CANADA-UNITED STATESOMI LACOMBE - A Polish Oblate among the Inuit
Greg OSZUST is a shy man whose face bursts into a smile as you begin to speak with him and inquire about his life and ministry. He was born in the southeastern part of Poland, ordained a priest in 1995 and arrived in Canada in 1997. He spent his first eight months learning languages in Saskatoon and August 1998 saw him on an airplane destined for Chesterfield Inlet.
Chesterfield Inlet is an Inuit community of three hundred people; only four elders have difficulty with the English language. The younger generation prefers to use English in their daily conversation. Greg admits that he has difficulty learning languages but is able to do the liturgical services in Inuktitut. He can read the language using the Roman alphabet. There are some difficulties with the language of the Scriptures. Some of the Biblical concepts and words are foreign to the Inuit understanding and language.
One of the first differences that Greg noticed when he arrived in the North was the attitude he found in the stores. In the South attention is focused on attending to the customer. In the North people are busy with each other and will get around to serving you, sooner or later. This is where the learning curve proved to be very steep. Within the Inuit culture things will get done but you have to allow for a lot more time and effort before the job is completed. Arriving with a European background, Greg recalls how much the people have taught him to slow down.
Ministry in the High Arctic is impossible to measure in numbers alone. Greg adds from his experience. “It is not the numbers; it is to be with the people.” In communities where there are only two hundred or maybe three hundred people, a small Sunday congregation does not indicate a weak faith life. Anyone who might expect huge numbers will certainly be disappointed. “If you were to judge only by numbers you could not justify our being in the North.” The majority of the pastoral work is to live with the people. “Most of my time is in counseling and giving direction.
Greg’s ministry is one of presence, not of high activity. “My time every day goes by very fast. I visit the people and they talk to me.” “I need more time than I have.” From time to time, Greg is called upon to fly from Chesterfield Inlet to another mission to conduct a funeral.
Life in the North has influenced him greatly, “I have slowed down a lot.” Since he is the kind of man who sets out on a project and does not want to stop until the project is completed, the northern experience has provided a different slant on his life.

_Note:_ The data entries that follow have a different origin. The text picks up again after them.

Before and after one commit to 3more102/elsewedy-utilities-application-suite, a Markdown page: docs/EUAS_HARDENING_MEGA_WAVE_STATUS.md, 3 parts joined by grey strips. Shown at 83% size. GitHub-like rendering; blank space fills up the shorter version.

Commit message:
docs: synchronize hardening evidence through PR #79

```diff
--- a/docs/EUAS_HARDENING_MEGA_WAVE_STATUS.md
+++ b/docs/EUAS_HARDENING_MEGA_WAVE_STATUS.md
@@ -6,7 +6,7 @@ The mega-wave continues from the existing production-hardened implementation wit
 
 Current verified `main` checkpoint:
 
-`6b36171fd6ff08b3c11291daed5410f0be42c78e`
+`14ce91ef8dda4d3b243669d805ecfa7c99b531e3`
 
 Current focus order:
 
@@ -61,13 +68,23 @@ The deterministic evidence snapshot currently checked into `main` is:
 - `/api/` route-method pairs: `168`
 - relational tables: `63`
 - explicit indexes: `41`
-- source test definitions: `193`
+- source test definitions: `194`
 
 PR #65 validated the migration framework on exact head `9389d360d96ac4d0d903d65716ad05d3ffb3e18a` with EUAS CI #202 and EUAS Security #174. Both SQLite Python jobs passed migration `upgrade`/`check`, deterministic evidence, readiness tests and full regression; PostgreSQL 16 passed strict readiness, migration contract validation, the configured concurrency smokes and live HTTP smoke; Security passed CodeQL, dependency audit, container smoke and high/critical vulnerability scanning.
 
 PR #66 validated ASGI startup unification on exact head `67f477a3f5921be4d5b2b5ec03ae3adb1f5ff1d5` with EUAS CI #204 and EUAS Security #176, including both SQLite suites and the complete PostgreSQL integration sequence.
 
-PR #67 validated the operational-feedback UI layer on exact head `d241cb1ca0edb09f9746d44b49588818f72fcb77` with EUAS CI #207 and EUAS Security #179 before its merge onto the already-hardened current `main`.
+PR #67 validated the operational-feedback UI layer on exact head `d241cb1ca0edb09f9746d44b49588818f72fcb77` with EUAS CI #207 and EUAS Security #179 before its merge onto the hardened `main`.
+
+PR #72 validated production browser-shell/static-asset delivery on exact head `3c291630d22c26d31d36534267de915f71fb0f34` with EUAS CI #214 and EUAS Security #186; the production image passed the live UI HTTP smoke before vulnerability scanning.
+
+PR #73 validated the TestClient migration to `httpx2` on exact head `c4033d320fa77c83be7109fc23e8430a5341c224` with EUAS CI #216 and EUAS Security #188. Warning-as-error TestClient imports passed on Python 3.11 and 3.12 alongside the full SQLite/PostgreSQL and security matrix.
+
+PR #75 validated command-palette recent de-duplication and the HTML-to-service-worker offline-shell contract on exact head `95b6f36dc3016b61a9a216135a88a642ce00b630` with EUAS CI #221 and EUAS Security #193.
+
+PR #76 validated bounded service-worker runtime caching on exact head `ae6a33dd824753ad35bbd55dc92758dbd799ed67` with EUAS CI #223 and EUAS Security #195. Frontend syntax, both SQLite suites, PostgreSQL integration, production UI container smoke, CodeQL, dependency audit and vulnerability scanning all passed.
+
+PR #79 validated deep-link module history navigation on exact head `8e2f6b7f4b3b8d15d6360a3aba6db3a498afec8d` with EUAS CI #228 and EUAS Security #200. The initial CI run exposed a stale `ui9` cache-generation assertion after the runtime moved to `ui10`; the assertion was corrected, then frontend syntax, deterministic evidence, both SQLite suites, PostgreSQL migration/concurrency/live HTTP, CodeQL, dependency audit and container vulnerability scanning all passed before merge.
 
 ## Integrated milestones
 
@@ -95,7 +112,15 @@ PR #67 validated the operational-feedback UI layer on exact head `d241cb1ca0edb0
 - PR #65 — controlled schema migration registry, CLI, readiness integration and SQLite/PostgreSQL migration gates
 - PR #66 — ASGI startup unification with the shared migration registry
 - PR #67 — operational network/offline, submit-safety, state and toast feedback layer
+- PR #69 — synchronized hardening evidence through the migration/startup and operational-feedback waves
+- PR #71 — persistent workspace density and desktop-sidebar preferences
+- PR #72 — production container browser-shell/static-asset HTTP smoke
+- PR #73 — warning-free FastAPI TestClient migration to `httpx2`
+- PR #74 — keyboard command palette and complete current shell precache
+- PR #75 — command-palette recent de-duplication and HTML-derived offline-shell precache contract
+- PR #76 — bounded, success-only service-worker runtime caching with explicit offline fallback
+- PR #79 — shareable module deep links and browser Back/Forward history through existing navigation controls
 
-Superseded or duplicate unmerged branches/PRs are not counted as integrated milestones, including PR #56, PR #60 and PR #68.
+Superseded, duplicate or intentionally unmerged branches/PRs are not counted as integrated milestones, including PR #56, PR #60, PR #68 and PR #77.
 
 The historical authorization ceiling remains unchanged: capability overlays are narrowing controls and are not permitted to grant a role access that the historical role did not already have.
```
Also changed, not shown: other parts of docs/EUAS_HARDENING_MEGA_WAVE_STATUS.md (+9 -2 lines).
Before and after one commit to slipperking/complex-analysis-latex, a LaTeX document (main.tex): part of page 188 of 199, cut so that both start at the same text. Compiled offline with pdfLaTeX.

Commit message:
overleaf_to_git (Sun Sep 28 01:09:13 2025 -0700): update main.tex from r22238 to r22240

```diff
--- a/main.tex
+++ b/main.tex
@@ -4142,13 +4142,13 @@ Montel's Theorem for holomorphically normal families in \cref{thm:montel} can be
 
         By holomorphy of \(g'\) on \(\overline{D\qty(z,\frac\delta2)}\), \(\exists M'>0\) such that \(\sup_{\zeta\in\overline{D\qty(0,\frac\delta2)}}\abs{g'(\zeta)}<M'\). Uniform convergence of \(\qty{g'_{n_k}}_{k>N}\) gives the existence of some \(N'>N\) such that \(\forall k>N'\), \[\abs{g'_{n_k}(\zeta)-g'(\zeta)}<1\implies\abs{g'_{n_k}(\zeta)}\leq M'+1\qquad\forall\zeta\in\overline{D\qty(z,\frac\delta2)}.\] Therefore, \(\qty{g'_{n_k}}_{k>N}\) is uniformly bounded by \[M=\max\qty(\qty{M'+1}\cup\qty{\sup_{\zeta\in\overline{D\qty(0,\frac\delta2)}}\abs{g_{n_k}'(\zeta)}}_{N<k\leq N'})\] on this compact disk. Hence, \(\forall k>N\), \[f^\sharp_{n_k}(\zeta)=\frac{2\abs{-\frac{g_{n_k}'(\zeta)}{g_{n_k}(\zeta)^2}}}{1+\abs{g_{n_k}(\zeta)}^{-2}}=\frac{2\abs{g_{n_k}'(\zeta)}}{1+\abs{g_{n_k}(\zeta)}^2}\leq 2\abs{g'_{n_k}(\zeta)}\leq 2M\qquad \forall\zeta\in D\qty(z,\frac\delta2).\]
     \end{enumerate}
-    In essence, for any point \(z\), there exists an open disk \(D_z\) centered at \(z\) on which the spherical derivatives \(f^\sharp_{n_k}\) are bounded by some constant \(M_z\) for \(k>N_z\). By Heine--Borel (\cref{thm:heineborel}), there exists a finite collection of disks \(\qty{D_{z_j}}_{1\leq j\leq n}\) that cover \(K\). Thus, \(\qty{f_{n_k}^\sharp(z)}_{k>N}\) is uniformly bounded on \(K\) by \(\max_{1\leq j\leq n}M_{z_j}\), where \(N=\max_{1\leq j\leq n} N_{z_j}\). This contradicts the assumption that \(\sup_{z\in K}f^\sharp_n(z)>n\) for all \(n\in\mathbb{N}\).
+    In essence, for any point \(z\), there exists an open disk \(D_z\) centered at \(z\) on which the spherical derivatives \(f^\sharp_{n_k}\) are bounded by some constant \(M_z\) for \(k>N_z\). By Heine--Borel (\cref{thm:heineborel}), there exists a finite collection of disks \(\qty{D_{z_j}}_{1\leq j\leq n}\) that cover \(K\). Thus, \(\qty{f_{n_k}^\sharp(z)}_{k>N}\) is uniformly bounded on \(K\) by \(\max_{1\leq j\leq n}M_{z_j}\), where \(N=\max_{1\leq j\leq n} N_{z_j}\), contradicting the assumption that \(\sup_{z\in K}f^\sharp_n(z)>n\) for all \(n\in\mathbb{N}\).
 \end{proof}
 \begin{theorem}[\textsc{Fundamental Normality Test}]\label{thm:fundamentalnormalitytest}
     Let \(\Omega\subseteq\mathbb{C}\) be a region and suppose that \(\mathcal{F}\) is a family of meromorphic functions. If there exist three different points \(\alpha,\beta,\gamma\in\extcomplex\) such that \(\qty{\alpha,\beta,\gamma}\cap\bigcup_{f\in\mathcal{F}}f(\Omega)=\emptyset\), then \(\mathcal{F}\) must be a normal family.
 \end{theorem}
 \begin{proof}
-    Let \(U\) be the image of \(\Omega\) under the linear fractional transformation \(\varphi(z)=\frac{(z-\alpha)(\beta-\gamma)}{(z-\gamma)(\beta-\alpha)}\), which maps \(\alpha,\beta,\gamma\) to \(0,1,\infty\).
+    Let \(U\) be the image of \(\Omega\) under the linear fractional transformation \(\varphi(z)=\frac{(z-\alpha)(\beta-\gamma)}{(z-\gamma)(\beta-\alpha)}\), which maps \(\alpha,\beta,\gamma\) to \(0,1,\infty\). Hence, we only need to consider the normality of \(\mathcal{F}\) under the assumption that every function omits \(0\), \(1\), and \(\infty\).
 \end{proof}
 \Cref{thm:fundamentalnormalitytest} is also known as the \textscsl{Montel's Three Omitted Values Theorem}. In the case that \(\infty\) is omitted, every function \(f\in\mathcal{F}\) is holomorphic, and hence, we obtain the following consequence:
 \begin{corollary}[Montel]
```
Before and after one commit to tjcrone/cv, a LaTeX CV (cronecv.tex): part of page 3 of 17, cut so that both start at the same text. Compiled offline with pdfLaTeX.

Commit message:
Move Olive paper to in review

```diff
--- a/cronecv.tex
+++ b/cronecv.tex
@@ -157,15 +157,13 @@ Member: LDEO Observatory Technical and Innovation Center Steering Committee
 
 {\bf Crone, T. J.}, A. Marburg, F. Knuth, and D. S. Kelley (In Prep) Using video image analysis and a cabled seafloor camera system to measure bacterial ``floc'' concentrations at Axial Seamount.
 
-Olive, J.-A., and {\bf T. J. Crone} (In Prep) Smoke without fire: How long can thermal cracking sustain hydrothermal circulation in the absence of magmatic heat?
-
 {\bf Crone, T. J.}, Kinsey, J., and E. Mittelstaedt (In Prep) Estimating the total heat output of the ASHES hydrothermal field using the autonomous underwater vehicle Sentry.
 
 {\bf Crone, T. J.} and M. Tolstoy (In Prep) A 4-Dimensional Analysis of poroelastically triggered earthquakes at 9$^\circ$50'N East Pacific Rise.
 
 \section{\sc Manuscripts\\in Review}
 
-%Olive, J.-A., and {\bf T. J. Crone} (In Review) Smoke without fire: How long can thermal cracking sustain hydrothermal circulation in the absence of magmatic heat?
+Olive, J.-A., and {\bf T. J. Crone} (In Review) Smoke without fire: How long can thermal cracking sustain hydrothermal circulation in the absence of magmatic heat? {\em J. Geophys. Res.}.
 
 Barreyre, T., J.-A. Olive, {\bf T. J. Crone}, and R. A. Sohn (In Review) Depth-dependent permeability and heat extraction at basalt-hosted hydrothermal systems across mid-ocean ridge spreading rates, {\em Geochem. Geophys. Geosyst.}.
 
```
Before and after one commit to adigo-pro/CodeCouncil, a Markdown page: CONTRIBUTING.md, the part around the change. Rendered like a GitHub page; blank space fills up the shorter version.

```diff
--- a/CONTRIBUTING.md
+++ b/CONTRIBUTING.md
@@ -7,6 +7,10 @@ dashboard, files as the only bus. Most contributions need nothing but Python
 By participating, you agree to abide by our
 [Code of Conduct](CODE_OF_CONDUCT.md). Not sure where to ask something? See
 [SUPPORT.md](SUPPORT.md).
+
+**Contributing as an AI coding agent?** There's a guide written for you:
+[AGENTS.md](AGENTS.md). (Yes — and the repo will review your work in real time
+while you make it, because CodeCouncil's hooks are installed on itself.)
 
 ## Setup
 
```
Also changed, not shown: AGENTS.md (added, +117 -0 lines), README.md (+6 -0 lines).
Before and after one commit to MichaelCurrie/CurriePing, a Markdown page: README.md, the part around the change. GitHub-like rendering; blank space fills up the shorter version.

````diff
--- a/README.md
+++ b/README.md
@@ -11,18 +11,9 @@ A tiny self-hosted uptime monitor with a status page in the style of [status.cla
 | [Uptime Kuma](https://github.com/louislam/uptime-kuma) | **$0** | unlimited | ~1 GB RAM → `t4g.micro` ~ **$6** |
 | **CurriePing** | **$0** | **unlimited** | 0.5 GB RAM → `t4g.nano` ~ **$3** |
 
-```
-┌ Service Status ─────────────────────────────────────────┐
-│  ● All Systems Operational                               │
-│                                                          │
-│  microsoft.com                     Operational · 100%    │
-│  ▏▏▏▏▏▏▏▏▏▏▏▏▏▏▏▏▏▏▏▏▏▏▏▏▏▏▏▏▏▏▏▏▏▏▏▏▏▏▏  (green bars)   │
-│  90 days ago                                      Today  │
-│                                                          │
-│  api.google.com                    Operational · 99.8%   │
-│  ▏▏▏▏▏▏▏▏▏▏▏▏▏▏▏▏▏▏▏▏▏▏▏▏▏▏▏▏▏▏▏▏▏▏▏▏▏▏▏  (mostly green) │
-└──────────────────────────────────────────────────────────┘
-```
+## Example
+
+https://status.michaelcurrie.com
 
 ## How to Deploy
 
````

“The people of the North are very honest. They will tell you right away how they feel. You might be offended because they are so straightforward. They do not have the diplomacy of southern culture. The younger generations are being influenced by the larger Canadian culture and will not say anything but the elders will speak the truth straight away.”
The vast distances do not limit Oblate community. “At least once a month, we are in contact through the phone or on Skype. We feel connected to each other. We do have much to share in common.” Since the year 2000 the eight Oblates of the High Arctic have been meeting in Ottawa. This has strengthened community life. (Submitted by Nestor Gregoire, in www.omilacombe.ca)
On Sunday, June 13, many parishioners of St. Eugene de Mazenod Mission in Brampton, along with hundreds of others from various parishes in Toronto and Mississauga, gathered to celebrate the installation of the cornerstone in the new church. The liturgy was presided over by Cardinal Jozef Glemp, Primate of Poland. Also in attendance were Archbishop Thomas Collins, Provincial Fr. Janusz BLAZEJAK, Fr. Adam FILAS, Fr. Andrzej SOWA, Fr. Marian GIL, Fr. Jan WADOLOWSKI, Fr. Wojciech Blach, and Fr. Pawel RATAJCZAK.
All of us gathered around the altar of Jesus Christ as a community of Polish Canadians to lift our voices in song to give thanks to God on this hallowed ground for the wondrous things that He has done, and continues to accomplish among us. That which was deemed only a dream by human accounting, an impossible task, became a reality, unfolding before our very eyes. We witnessed this event, the historic ceremony of the placing in of the cornerstone.
In his homily, Cardinal Glemp recalled the Church’s role in human life. He said “It’s not enough to only be a valid citizen who pays taxes and does not break the law. We are also committed to doing good, which comes from the love of God and man”. He continued by saying: “Be encouraged to cultivate the faith and traditions of our fathers, so as to preserve the most precious spiritual values in the environment of a new homeland”. He also reminded us that, “The Universal Church has expressed joy that the gospel of Christ is still reaching man”.
The ceremony was attended by state dignitaries, including the Polish ambassador to Canada, Zenon Kosiniak-Kamysz, Lisa Raitt, a representative of the Prime Minister of Canada, as well as the mayors of Brampton and Mississauga. There were also many representatives of the Polish community in Canada. Besides the church, designed by Stanislaw Szaflarskie, Polonia is expected to a create a business and cultural center.
The laying of the cornerstone and the following celebration coincided with the 20th Jubilee of both Fr. Adam Filas, builder of the new parish and church, and Fr. Andrzej Sowa - pastor of St. Maximilian Kolbe in Mississauga. (Assumption Province News and Views, June 2010)